Being alone, one can start to lose ...
Human beings form social circles averaging to 150 individuals; this is called the Dunbar’s Number.
A lack of people around us can actually make our brain shrink. The region known for formation of new memories, called the 'dentate gyrus', reduces in size if there is no human interaction. There is also a reduction in spatial processing (locating objects in a given space) and focus.
Positive solitude is a state of being alone without being lonely, in a contented manner.
Loneliness, on the other hand, is isolation with a hunger for social contact, something that distorts one’s perceptions, damaging the ability to interact in a normal way with others. It also lowers one’s self-esteem leading to a loneliness loop, characterized by social withdrawal and depression.

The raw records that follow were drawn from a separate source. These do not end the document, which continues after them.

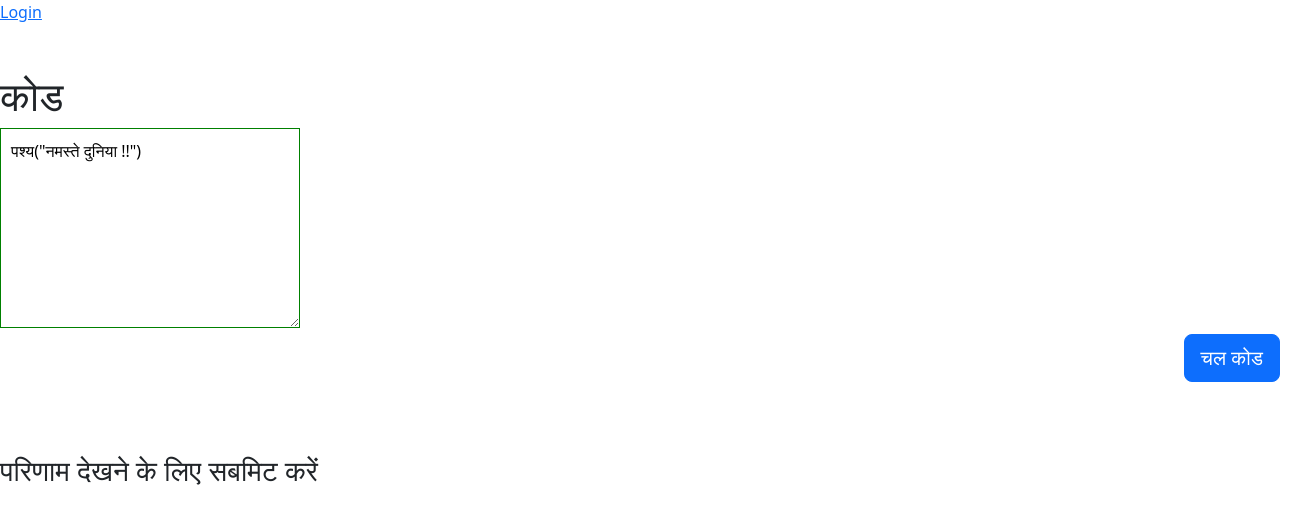
Repository: Vivek3072/webapp_shuniya_code.com
Page: /
These files come from the project's save history. The page is drawn as it stood at one moment and after the next save; the edit follows.
The browser window is 1280 px wide. The page is 1292 px wide, so the pictures cover 1292 px, including what lies to the right of the window. The pictures show the whole page.
The project was rebuilt for these pictures with package versions that can differ from the ones it lists, and the page was loaded fresh each time. Also part of the build but not shown: src/components/Login.js, src/components/Singup.js. Imported but missing from the stored project, and not drawn on this page: src/axiosApi.

Above is the page before, as saved 2021-02-27 22:00:55.

### public/index.html
<!DOCTYPE html>
<html lang="en">
  <head>
    <meta charset="utf-8" />
    <link rel="icon" href="%PUBLIC_URL%/favicon.ico" />
    <meta name="viewport" content="width=device-width, initial-scale=1" />
    <meta name="theme-color" content="#000000" />
    <meta
      name="description"
      content="Web site created using create-react-app"
    />
    <link rel="apple-touch-icon" href="%PUBLIC_URL%/logo192.png" />
    <!-- CSS only -->
    <link href="https://cdn.jsdelivr.net/npm/bootstrap@5.0.0-beta2/dist/css/bootstrap.min.css" rel="stylesheet" integrity="sha384-BmbxuPwQa2lc/FVzBcNJ7UAyJxM6wuqIj61tLrc4wSX0szH/Ev+nYRRuWlolflfl" crossorigin="anonymous">
    <script src="https://cdn.jsdelivr.net/npm/bootstrap@5.0.0-beta2/dist/js/bootstrap.bundle.min.js" integrity="sha384-b5kHyXgcpbZJO/tY9Ul7kGkf1S0CWuKcCD38l8YkeH8z8QjE0GmW1gYU5S9FOnJ0" crossorigin="anonymous"></script>
    <!--
      manifest.json provides metadata used when your web app is installed on a
      user's mobile device or desktop. See https://developers.google.com/web/fundamentals/web-app-manifest/
    -->
    <link rel="manifest" href="%PUBLIC_URL%/manifest.json" />
    <!--
      Notice the use of %PUBLIC_URL% in the tags above.
      It will be replaced with the URL of the `public` folder during the build.
      Only files inside the `public` folder can be referenced from the HTML.

      Unlike "/favicon.ico" or "favicon.ico", "%PUBLIC_URL%/favicon.ico" will
      work correctly both with client-side routing and a non-root public URL.
      Learn how to configure a non-root public URL by running `npm run build`.
    -->
    <title>React App</title>
  </head>
  <body>
    <noscript>You need to enable JavaScript to run this app.</noscript>
    <div id="root"></div>
    <!--
      This HTML file is a template.
      If you open it directly in the browser, you will see an empty page.

      You can add webfonts, meta tags, or analytics to this file.
      The build step will place the bundled scripts into the <body> tag.

      To begin the development, run `npm start` or `yarn start`.
      To create a production bundle, use `npm run build` or `yarn build`.
    -->
  </body>
</html>

### src/index.js
import React from 'react';
import ReactDOM from 'react-dom';
import './index.css';
import App from './App';
import reportWebVitals from './reportWebVitals';
import {BrowserRouter} from 'react-router-dom'
ReactDOM.render(
  <BrowserRouter>
    <App />
  </BrowserRouter>,
  document.getElementById('root')
);

// If you want to start measuring performance in your app, pass a function
// to log results (for example: reportWebVitals(console.log))
// or send to an analytics endpoint. Learn more: https://bit.ly/CRA-vitals
reportWebVitals();

### src/App.js

import React, { Component} from "react";
import { Switch, Route, Link ,withRouter} from "react-router-dom";
import Login from "./components/Login";
import Signup from "./components/Singup";
// import Hello from "./hello";

import axiosInstance from "./axiosApi";

import home from './home'
import 'bootstrap/dist/css/bootstrap.min.css';

class App extends Component {


    constructor() {
        super();
        this.handleLogout = this.handleLogout.bind(this);
    }

    async handleLogout() {
        try {
            const response = await axiosInstance.post('/blacklist/', {
                "refresh_token": localStorage.getItem("refresh_token")
            });
            localStorage.removeItem('access_token');
            localStorage.removeItem('refresh_token');
            axiosInstance.defaults.headers['Authorization'] = null;
            this.props.history.push('/');
            return response;
        }
        catch (e) {
            console.log(e);
        }
    };


    render() {
        const token=localStorage.getItem('access_token');
        console.log(token)
        return (
            <div className="Container">
                <nav>
                {token ? <button onClick={this.handleLogout}>Logout</button>:<Link to="/login">Login</Link> }

                </nav>
                    <Switch>
                     <Route exact path="/" component={home}  />
                        <Route exact path={"/login/"} component={Login}/>
                        <Route exact path={"/signup/"} component={Signup}/>
                    </Switch>

            </div>
        );
    }
}

export default withRouter(App);

### src/home/index.js
import React, { Component } from "react";
import axios from "axios";
import './index.css'
export default class home extends Component {
  constructor(props) {
    super(props);
    this.state = {
      texteditor: "",
      showtext: "",
      isSubmited: false,
      isloaded: false,
    };
  }
  submitHandler = () => {
    this.setState({
      isloaded: false,
      isSubmited: true,
    });
    var getText = document.getElementById("texteditor").value;
    console.log(getText);
    var code_text_b64 = btoa(unescape(encodeURIComponent(getText)));
    const postBody = {
      code_file_name: "a.py",
      code_input: "1",
      code_text_b64: code_text_b64,
      input_flag: "ABSENT",
    };
    var postContent = JSON.stringify(postBody);
    const headers = {
      "Content-Type": "application/json",
    };
    const res = axios
      .post(
        "http://ec2-13-232-16-70.ap-south-1.compute.amazonaws.com:8000/api/v1/web_ide/",
        postContent,
        headers
      )
      .then((res) => {
        this.setState({
          showtext: res.data,
          isloaded: true,
        });
      });
  };
  render() {
    return (
      <div>
        <br></br>
        <br></br>
          <div className="row">
            <div className="col-sm-12 col-md-12 col-lg-12">
              <h1>कोड</h1>
              <textarea id="texteditor" className="editor_area" style={{width: "300px",
    height: "200px"}}>
                पश्य("नमस्ते दुनिया !!")
              </textarea>
              <div
                className="menu-bar"
                style={{ position: "relative", textAlign: "end" }}
              >
                <button
                  className="btn btn-lg btn-primary submit-btn"
                  onClick={this.submitHandler}
                >
                  चल कोड
                </button>
              </div>
            </div>
            <div className="col-sm-12 col-md-12 col-lg-12">
              <div className="menu-bar"></div>
              <br></br>
              <br></br>
              <br></br>

              {this.state.isSubmited ? (
                <div>
                  <h1>परिणाम</h1>
                  {this.state.isloaded ? (
                    <textarea className="sub" value={this.state.showtext}>
                      {" "}
                    </textarea>
                  ) : (
                    <div>
                      <h6>प्रोसेसिंग....................</h6>
                      <div className="loader"></div>
                    </div>
                  )}
                </div>
              ) : (
                <h3>परिणाम देखने के लिए सबमिट करें</h3>
              )}
            </div>
          </div>
        </div>

    );
  }
}

### src/home/index.css
.editor_area{
    margin: auto;
    width: 90%;
    border: 1px solid green;
    padding: 10px;
}

Loaded but not shown: src/index.css (common file); src/reportWebVitals.js (common file)

After the next save:
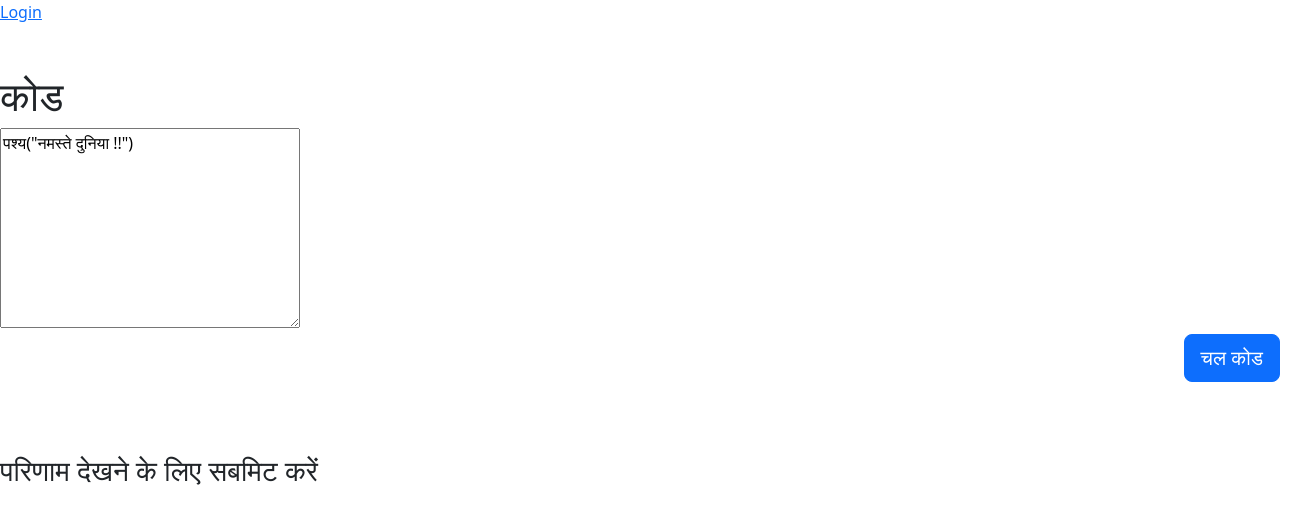
Saved 26 s later.
--- a/src/home/index.css
+++ b/src/home/index.css
@@ -1,4 +1,4 @@
-.editor_area{
+.editorArea{
     margin: auto;
     width: 90%;
     border: 1px solid green;
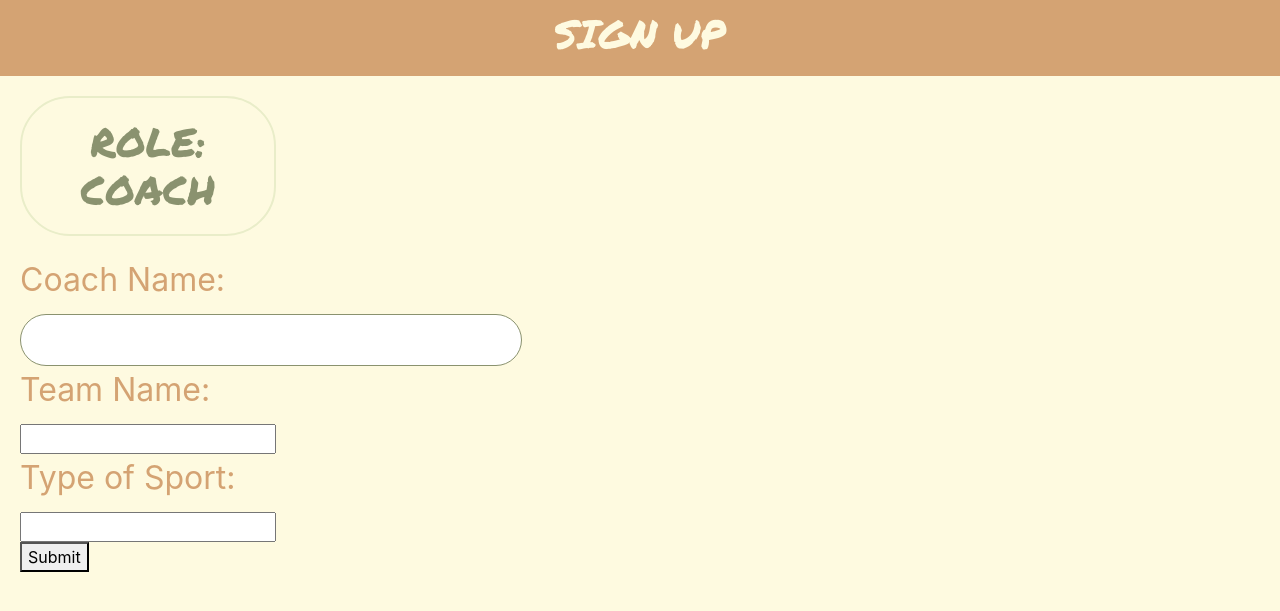
Repository: Aryaholmukhe/treasureHacks
Page: http://localhost/coach
The author's editor kept a copy of each file at every save. The page is drawn from the files as they stood at one save, then again after the next save.
The browser window is 1280 px wide. The pictures show the whole page.
The page is served by the project's Node server (server.js). Queries for data that is not in the repository find no rows.

Above is the page before, as saved 2022-03-26 19:50:20.
Console error: ReferenceError: Coach is not defined

### views/signup/coach.ejs
<html lang="en">

<head>
    <meta charset="UTF-8">
    <meta http-equiv="X-UA-Compatible" content="IE=edge">
    <meta name="viewport" content="width=device-width, initial-scale=1.0">
    <link rel="stylesheet" href="https://cdn.jsdelivr.net/npm/bootstrap@4.6.1/dist/css/bootstrap.min.css">
    <script src="https://cdn.jsdelivr.net/npm/jquery@3.6.0/dist/jquery.slim.min.js"></script>
    <script src="https://cdn.jsdelivr.net/npm/popper.js@1.16.1/dist/umd/popper.min.js"></script>
    <script src="https://cdn.jsdelivr.net/npm/bootstrap@4.6.1/dist/js/bootstrap.bundle.min.js"></script>
    <link rel="preconnect" href="https://fonts.googleapis.com">
    <link rel="preconnect" href="https://fonts.gstatic.com" crossorigin>
    <link href="https://fonts.googleapis.com/css2?family=Permanent+Marker&display=swap" rel="stylesheet">
    <link rel="stylesheet" href="../views/public/main.css">

    <title>COACH SIGN UP</title>
</head>

<body style="background-color: #FEFAE0">

    <!-- CHANGE PADDINGS TO BOOTSTRAP4 -->
    <div class="header" style="color: #FEFAE0; text-align: center; font-family: 'Permanent Marker', cursive; background-color: #D4A373; padding: 10px 0px;">
        <h1>SIGN UP</h1>
    </div>

    <h1 class="role" style="font-family: 'Permanent Marker', cursive; color: #8A926F; padding: 20px 20px; border-radius: 50px; border: 2px solid #E9EDC9; width: 20%; margin: 20px 20px; text-align: center">ROLE: COACH</h1>

    <form action="/coach" method="post" style="margin-left: 20px">

        <label class="label" for="coachName" style="color: #D4A373; font-size: 32px;">Coach Name: </label>
        <input class="input" type="text" name="coachName" style="border: 1px solid #8A926F; background-color: none; border-radius: 50px; font-size: 32px">
<br>
        <label class="label" for="teamName" style="color: #D4A373; font-size: 32px;">Team Name: </label>
        <input class="input" type="text" name="teamName">
<br>
        <label class="label" for="sportType" style="color: #D4A373; font-size: 32px;">Type of Sport: </label>
        <input class="input" type="text" name="sportType">
<br>


            <button type="submit" class="add">Submit</button>
        </div>
    </form>
    </div>


    <script src="./coach.js"></script>

</html>

### server.js
//jshint esversion:6

const express = require("express");
const bodyParser = require("body-parser");
const mongoose = require("mongoose");
const _ = require("lodash");
const { join } = require("path");
require("dotenv").config();
const app = express();

// TWILIO STUFF

const accountSID = process.env.ACCOUNT_SID;
const authToken = process.env.AUTH_TOKEN;

const client = require('twilio')(accountSID, authToken);


app.set('view engine', 'ejs');

app.use(bodyParser.urlencoded({ extended: true }));
app.use(express.static("public"));

app.get("/auth_config.json", (req, res) => {
    res.sendFile(join(__dirname, "/auth_config.json"));
})

// for each team member
mongoose.connect("mongodb://localhost:27017/teamMembersDB", { useNewUrlParser: true });

const membersSchema = new mongoose.Schema({
    name: String,
    role: String,
    age: Number,
    email: String,
    phone: String,
    progress: []
});

let members = [];

const Member = mongoose.model("Member", membersSchema);

// to identify teams
const teamSchema = new mongoose.Schema({
    coachName: String,
    team: [{ name: String }, { sport: String }]
})

const Team = mongoose.model("Team", teamSchema);

// When no members are present
const noMember = new Member({
    name: "No members yet"
})


// get requests

app.get("/signup", (req, res) => {
    res.render("signup/signup")
})
let person = "";
app.get("/coach", (req, res) => {
    person = "Coach"
    res.render("signup/coach");
})

app.get("/player", (req, res) => {
    person = "Team Member"
    res.render("signup/player")
})

app.get("/", (req, res) => {
    Member.find({}, function (err, foundMembers) {

        if (foundMembers.length === 0) {
            members.push(noMember)
            Member.insertMany(members, function (err) {
                if (err) {
                    console.log(err);
                } else {
                    console.log("Successfully saved members to DB.");
                }
            });
            // res.redirect("/");
        } else {
            Member.deleteOne({ "name": "No members yet" }, (err, person) => {
                if (err) return handleError(err);
            })
            res.render('index', { allMembers: foundMembers, person: person })
        }
    });
})

app.get("/:personName", function (req, res) {
    const personName = _.capitalize(req.params.personName);
    let person;
    Member.find({ id: personName }, (err, person) => {
        person = person.name;
    })
    res.send(personName);
    // res.render("account", { personName: personName });
});


// post requests

app.post("/", (req, res) => {

    const playerName = req.body.newPlayer;
    const role = req.body.newRole;
    const listName = req.body.list;
    const player = new Member({
        name: playerName,
        role: role
    })
    player.save();
    res.redirect("/")
})

app.post("/delete", function (req, res) {
    const removedPlayer = req.body.checkbox;

    Member.findByIdAndRemove(removedPlayer, function (err) {
        if (!err) {
            console.log("Successfully deleted player.");
            res.redirect("/");
        } else { console.log(err) }
    });

})

app.post("/coach", (req, res) => {
    const coachName = req.body.coachName;
    const teamName = req.body.teamName;
    const sportType = req.body.sportType;
    teams = new Team({
        coachName: coachName,
        team: [{ name: teamName, sport: sportType }]
    })
    res.redirect("/")
})

app.post("/announcements", (req, res) => {
    const message = req.body.message;
    members.forEach(member => {
        client.messages.create({
            to: member.phone,
            from: process.env.TWILIO_PHONE_NUMBER, //is this going to be dynamic?
            body: message
        })
            .then((message) => {
                console.log(message.sid)
                res.redirect("/")
            });
    })
})

app.listen(3000, function () {
    console.log("Server started on port 3000");
});

### views/public/main.css
.hidden {
    display: none;
  }

  label {
    margin-bottom: 10px;
    display: block;
    color: purple;
  }
  body{
    background-color:blue;
  }

After the next save:
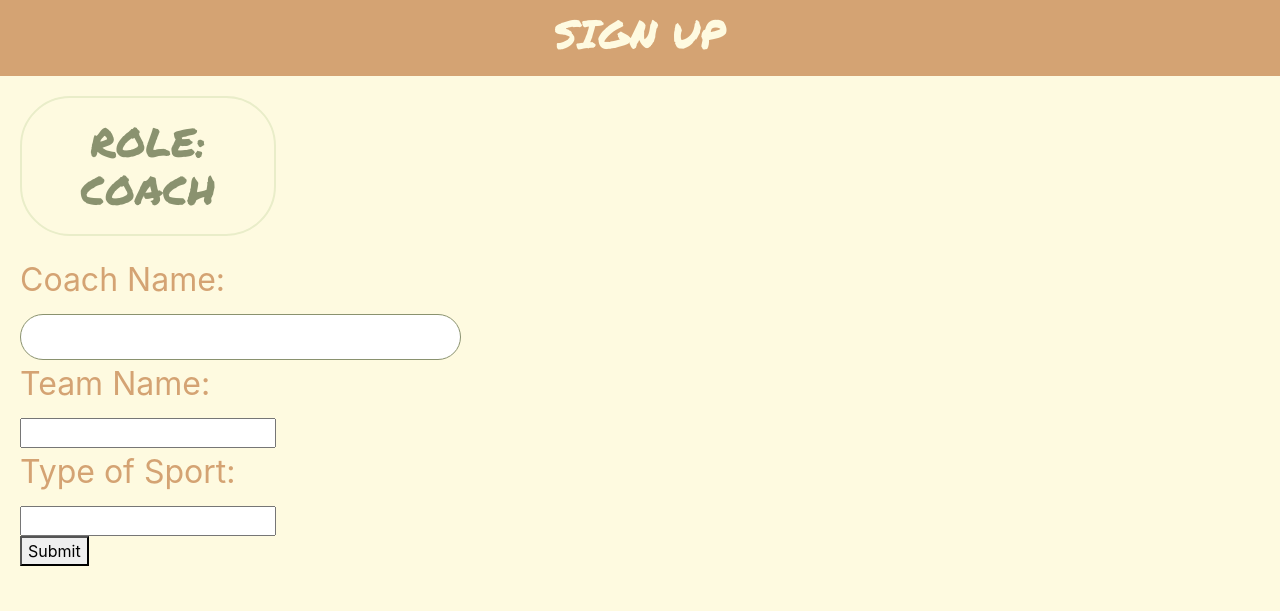
Saved 21 s later.
--- a/views/signup/coach.ejs
+++ b/views/signup/coach.ejs
@@ -28,7 +28,7 @@
     <form action="/coach" method="post" style="margin-left: 20px">
 
         <label class="label" for="coachName" style="color: #D4A373; font-size: 32px;">Coach Name: </label>
-        <input class="input" type="text" name="coachName" style="border: 1px solid #8A926F; background-color: none; border-radius: 50px; font-size: 32px">
+        <input class="input" type="text" name="coachName" style="border: 1px solid #8A926F; background-color: none; border-radius: 50px; font-size: 28px">
 <br>
         <label class="label" for="teamName" style="color: #D4A373; font-size: 32px;">Team Name: </label>
         <input class="input" type="text" name="teamName">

The basic rules that we need to apply:
Hanlon’s razor is a potent mental model which can be used in any situation where our first instinct is a negative assumption. Any wrong hypothesis related to the bad intentions of others is counterproductive and can play havoc in our lives.
Fear has the tendency to divide and isolate us, to shrink us to a tiny version of ourselves. Other negative emotions like jealousy, resentment, anger, bitterness and self-pity also have their roots in fear.
Some fear is good, like staying away from things or activities that can endanger us, but most fear is psychological and a false shadow inside our heads.